**EXERCISE BRIEF:**
Please restate the data word for word, in full.

**RECORD SET:**
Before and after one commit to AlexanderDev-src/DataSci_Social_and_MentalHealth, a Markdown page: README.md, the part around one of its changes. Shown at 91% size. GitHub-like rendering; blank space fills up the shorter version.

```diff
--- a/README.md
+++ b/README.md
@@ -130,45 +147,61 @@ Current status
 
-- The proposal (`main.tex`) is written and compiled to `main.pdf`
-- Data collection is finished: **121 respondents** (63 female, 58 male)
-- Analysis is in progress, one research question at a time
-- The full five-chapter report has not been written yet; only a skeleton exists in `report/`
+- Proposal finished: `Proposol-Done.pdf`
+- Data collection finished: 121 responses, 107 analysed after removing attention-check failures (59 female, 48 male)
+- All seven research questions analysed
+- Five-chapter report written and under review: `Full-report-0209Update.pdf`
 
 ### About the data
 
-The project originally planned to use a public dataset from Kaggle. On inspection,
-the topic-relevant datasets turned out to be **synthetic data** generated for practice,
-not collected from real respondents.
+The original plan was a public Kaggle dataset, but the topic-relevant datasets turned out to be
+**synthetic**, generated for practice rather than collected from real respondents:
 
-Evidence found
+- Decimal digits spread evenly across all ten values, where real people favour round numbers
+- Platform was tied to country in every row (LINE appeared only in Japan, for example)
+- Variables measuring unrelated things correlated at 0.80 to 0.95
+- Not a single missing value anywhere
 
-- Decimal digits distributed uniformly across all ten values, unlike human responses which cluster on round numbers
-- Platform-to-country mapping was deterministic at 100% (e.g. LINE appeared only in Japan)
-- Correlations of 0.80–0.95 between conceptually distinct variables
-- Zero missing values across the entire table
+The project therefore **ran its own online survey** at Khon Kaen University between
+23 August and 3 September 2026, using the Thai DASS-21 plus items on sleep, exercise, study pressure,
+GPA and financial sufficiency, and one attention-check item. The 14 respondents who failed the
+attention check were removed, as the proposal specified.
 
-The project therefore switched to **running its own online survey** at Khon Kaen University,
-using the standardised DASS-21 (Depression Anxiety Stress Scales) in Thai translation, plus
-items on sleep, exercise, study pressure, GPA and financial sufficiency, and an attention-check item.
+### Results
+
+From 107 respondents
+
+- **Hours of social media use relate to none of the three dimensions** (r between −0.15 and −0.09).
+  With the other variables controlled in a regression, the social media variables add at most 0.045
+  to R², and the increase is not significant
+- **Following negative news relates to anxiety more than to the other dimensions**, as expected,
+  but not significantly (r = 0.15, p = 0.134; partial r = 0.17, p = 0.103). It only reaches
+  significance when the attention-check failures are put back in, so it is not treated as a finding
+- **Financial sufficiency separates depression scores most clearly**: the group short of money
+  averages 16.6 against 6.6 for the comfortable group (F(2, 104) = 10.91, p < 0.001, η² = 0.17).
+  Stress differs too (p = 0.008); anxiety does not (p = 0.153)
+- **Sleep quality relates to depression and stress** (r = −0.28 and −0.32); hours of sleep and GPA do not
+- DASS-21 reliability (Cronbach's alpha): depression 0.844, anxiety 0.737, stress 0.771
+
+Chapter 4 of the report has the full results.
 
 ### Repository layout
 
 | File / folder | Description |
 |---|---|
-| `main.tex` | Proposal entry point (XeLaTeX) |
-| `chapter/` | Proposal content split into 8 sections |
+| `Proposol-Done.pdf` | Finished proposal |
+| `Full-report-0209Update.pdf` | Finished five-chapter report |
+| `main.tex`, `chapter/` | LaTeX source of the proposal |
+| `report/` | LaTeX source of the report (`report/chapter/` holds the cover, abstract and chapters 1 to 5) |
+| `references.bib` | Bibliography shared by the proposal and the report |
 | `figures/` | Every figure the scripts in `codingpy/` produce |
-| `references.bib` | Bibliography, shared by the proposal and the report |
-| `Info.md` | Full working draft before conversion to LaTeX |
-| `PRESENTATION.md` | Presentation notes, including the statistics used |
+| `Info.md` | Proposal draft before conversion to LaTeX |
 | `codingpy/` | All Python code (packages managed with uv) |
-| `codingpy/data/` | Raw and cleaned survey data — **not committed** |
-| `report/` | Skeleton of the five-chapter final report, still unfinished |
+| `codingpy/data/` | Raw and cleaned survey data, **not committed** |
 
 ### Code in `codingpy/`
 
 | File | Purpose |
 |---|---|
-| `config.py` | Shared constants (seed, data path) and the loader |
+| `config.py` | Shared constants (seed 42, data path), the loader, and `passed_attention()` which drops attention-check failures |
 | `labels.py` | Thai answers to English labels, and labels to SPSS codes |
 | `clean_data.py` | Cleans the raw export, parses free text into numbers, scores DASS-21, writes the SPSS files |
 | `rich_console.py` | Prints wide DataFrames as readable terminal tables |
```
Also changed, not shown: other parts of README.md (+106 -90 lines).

**PROBLEM SOLUTION:**
Before and after one commit to AlexanderDev-src/DataSci_Social_and_MentalHealth, a Markdown page: README.md, the part around one of its changes. Shown at 91% size. GitHub-like rendering; blank space fills up the shorter version.

```diff
--- a/README.md
+++ b/README.md
@@ -130,45 +147,61 @@ Current status
 
-- The proposal (`main.tex`) is written and compiled to `main.pdf`
-- Data collection is finished: **121 respondents** (63 female, 58 male)
-- Analysis is in progress, one research question at a time
-- The full five-chapter report has not been written yet; only a skeleton exists in `report/`
+- Proposal finished: `Proposol-Done.pdf`
+- Data collection finished: 121 responses, 107 analysed after removing attention-check failures (59 female, 48 male)
+- All seven research questions analysed
+- Five-chapter report written and under review: `Full-report-0209Update.pdf`
 
 ### About the data
 
-The project originally planned to use a public dataset from Kaggle. On inspection,
-the topic-relevant datasets turned out to be **synthetic data** generated for practice,
-not collected from real respondents.
+The original plan was a public Kaggle dataset, but the topic-relevant datasets turned out to be
+**synthetic**, generated for practice rather than collected from real respondents:
 
-Evidence found
+- Decimal digits spread evenly across all ten values, where real people favour round numbers
+- Platform was tied to country in every row (LINE appeared only in Japan, for example)
+- Variables measuring unrelated things correlated at 0.80 to 0.95
+- Not a single missing value anywhere
 
-- Decimal digits distributed uniformly across all ten values, unlike human responses which cluster on round numbers
-- Platform-to-country mapping was deterministic at 100% (e.g. LINE appeared only in Japan)
-- Correlations of 0.80–0.95 between conceptually distinct variables
-- Zero missing values across the entire table
+The project therefore **ran its own online survey** at Khon Kaen University between
+23 August and 3 September 2026, using the Thai DASS-21 plus items on sleep, exercise, study pressure,
+GPA and financial sufficiency, and one attention-check item. The 14 respondents who failed the
+attention check were removed, as the proposal specified.
 
-The project therefore switched to **running its own online survey** at Khon Kaen University,
-using the standardised DASS-21 (Depression Anxiety Stress Scales) in Thai translation, plus
-items on sleep, exercise, study pressure, GPA and financial sufficiency, and an attention-check item.
+### Results
+
+From 107 respondents
+
+- **Hours of social media use relate to none of the three dimensions** (r between −0.15 and −0.09).
+  With the other variables controlled in a regression, the social media variables add at most 0.045
+  to R², and the increase is not significant
+- **Following negative news relates to anxiety more than to the other dimensions**, as expected,
+  but not significantly (r = 0.15, p = 0.134; partial r = 0.17, p = 0.103). It only reaches
+  significance when the attention-check failures are put back in, so it is not treated as a finding
+- **Financial sufficiency separates depression scores most clearly**: the group short of money
+  averages 16.6 against 6.6 for the comfortable group (F(2, 104) = 10.91, p < 0.001, η² = 0.17).
+  Stress differs too (p = 0.008); anxiety does not (p = 0.153)
+- **Sleep quality relates to depression and stress** (r = −0.28 and −0.32); hours of sleep and GPA do not
+- DASS-21 reliability (Cronbach's alpha): depression 0.844, anxiety 0.737, stress 0.771
+
+Chapter 4 of the report has the full results.
 
 ### Repository layout
 
 | File / folder | Description |
 |---|---|
-| `main.tex` | Proposal entry point (XeLaTeX) |
-| `chapter/` | Proposal content split into 8 sections |
+| `Proposol-Done.pdf` | Finished proposal |
+| `Full-report-0209Update.pdf` | Finished five-chapter report |
+| `main.tex`, `chapter/` | LaTeX source of the proposal |
+| `report/` | LaTeX source of the report (`report/chapter/` holds the cover, abstract and chapters 1 to 5) |
+| `references.bib` | Bibliography shared by the proposal and the report |
 | `figures/` | Every figure the scripts in `codingpy/` produce |
-| `references.bib` | Bibliography, shared by the proposal and the report |
-| `Info.md` | Full working draft before conversion to LaTeX |
-| `PRESENTATION.md` | Presentation notes, including the statistics used |
+| `Info.md` | Proposal draft before conversion to LaTeX |
 | `codingpy/` | All Python code (packages managed with uv) |
-| `codingpy/data/` | Raw and cleaned survey data — **not committed** |
-| `report/` | Skeleton of the five-chapter final report, still unfinished |
+| `codingpy/data/` | Raw and cleaned survey data, **not committed** |
 
 ### Code in `codingpy/`
 
 | File | Purpose |
 |---|---|
-| `config.py` | Shared constants (seed, data path) and the loader |
+| `config.py` | Shared constants (seed 42, data path), the loader, and `passed_attention()` which drops attention-check failures |
 | `labels.py` | Thai answers to English labels, and labels to SPSS codes |
 | `clean_data.py` | Cleans the raw export, parses free text into numbers, scores DASS-21, writes the SPSS files |
 | `rich_console.py` | Prints wide DataFrames as readable terminal tables |
```
Also changed, not shown: other parts of README.md (+106 -90 lines).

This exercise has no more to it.